[Before-and-after change records]
--------------------------------
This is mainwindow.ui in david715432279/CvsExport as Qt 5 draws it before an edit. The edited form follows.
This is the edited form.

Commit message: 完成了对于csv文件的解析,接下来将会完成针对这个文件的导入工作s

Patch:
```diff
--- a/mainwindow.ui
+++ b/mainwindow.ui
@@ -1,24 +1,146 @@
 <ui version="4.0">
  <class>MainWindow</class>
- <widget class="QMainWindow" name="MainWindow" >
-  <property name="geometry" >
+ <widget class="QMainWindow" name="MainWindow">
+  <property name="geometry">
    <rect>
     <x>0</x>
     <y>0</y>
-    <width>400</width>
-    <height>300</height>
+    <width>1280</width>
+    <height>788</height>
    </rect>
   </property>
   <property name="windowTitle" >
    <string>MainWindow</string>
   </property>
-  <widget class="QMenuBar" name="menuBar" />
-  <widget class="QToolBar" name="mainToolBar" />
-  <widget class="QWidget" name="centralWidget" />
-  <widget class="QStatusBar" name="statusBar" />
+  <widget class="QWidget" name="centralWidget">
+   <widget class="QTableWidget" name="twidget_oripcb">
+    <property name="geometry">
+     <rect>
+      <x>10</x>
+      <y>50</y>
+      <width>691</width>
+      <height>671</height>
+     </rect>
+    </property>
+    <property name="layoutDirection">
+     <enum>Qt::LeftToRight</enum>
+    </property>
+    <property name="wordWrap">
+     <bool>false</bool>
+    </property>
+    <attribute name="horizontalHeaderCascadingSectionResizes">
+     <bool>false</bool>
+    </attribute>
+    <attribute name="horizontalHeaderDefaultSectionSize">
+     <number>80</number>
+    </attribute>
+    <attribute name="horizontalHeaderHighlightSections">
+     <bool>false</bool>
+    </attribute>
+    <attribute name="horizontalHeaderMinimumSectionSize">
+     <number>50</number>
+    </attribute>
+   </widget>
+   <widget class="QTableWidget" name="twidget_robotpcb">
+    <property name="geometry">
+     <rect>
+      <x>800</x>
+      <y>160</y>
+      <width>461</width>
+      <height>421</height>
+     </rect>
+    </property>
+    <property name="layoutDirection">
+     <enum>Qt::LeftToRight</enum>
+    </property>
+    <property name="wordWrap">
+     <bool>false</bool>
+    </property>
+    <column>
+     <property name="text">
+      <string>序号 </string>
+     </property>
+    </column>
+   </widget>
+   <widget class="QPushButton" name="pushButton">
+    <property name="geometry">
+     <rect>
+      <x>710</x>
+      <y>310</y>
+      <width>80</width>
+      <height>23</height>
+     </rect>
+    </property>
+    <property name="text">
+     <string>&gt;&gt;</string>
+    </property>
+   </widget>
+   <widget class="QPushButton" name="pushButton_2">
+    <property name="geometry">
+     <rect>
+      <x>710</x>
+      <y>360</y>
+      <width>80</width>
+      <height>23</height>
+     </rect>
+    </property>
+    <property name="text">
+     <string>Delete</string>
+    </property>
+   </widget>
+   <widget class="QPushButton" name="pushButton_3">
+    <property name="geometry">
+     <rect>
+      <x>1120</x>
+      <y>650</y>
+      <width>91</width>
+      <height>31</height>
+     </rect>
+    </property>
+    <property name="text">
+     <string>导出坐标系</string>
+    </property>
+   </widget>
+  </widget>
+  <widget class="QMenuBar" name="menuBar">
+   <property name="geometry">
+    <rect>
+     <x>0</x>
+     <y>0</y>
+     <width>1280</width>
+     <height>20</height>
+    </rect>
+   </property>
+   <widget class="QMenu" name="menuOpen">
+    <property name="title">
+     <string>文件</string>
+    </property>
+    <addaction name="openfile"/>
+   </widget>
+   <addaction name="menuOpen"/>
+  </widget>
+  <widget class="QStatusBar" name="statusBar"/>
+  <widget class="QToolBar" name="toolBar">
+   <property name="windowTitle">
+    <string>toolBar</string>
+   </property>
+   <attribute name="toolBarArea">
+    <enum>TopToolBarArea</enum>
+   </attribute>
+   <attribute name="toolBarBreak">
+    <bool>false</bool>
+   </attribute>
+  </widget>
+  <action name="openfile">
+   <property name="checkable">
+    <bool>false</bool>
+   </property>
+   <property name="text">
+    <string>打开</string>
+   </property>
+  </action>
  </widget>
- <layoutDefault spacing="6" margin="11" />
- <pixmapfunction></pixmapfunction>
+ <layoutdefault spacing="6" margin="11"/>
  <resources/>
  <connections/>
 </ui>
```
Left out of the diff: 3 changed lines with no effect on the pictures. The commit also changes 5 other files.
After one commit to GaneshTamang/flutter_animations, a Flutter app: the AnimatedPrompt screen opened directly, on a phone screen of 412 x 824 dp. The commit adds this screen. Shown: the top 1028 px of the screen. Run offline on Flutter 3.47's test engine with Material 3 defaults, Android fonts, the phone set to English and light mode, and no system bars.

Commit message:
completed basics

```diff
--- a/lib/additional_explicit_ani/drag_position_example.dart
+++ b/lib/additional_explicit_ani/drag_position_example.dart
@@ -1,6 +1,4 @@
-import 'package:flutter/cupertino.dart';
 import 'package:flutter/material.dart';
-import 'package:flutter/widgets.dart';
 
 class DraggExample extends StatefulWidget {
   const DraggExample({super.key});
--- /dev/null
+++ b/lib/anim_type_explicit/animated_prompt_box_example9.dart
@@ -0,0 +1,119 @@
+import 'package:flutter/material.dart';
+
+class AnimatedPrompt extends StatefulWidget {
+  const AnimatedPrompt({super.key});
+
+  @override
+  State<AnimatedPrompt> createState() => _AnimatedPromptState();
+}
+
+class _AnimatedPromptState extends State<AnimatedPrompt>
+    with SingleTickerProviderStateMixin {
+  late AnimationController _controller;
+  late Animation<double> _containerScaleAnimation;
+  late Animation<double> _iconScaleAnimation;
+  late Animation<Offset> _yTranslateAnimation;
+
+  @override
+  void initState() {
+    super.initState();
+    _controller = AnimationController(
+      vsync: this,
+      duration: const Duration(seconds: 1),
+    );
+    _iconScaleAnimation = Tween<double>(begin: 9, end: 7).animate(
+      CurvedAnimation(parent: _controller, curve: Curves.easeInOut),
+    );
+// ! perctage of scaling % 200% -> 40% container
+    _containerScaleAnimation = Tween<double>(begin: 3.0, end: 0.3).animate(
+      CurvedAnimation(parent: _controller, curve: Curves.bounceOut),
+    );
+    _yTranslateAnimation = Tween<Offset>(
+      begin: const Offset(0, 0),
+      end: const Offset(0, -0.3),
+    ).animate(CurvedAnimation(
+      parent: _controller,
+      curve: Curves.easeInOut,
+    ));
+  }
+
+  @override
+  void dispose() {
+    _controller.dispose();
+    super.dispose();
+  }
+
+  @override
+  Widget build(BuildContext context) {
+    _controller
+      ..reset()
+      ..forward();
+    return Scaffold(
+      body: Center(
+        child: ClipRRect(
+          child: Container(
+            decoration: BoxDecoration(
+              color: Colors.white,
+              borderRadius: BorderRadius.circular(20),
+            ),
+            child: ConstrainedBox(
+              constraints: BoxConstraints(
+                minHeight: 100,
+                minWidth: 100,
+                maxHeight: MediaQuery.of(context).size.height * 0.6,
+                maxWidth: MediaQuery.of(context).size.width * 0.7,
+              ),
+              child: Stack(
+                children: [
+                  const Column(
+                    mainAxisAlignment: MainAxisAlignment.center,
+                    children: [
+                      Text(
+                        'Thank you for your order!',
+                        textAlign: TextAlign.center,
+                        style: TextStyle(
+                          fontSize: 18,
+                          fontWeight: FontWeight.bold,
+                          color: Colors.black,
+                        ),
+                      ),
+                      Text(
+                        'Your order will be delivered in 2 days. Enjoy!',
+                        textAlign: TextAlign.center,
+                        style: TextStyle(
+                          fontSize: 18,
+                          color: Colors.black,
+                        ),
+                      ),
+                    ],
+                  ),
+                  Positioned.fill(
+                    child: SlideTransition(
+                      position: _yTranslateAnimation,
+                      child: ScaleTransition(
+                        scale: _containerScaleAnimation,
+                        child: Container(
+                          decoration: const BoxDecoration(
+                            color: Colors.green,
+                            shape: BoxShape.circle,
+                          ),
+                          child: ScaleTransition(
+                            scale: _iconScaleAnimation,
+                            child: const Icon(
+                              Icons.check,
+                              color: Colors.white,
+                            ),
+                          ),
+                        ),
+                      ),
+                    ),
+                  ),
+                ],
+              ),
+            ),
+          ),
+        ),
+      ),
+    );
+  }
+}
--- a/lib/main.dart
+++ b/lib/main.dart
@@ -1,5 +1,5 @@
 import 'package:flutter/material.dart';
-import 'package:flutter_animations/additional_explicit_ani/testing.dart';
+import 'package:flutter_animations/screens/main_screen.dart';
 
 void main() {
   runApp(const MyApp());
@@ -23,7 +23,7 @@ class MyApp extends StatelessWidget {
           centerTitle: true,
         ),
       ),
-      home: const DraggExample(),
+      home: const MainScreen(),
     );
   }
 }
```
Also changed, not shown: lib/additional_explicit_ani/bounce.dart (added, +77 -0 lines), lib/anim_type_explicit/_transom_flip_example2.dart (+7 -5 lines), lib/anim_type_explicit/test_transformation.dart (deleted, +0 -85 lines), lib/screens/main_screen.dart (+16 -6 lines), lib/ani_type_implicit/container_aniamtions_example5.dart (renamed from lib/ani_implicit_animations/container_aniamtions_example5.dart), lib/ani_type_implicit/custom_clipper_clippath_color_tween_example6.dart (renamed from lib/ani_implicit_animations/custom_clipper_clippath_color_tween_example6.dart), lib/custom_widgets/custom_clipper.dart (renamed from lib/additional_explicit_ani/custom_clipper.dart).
--------------------------------
=== Required action ===
Of the lines in the data, report each one containing the string "parent".

=== Task output ===
+      CurvedAnimation(parent: _controller, curve: Curves.easeInOut),
+      CurvedAnimation(parent: _controller, curve: Curves.bounceOut),
+      parent: _controller,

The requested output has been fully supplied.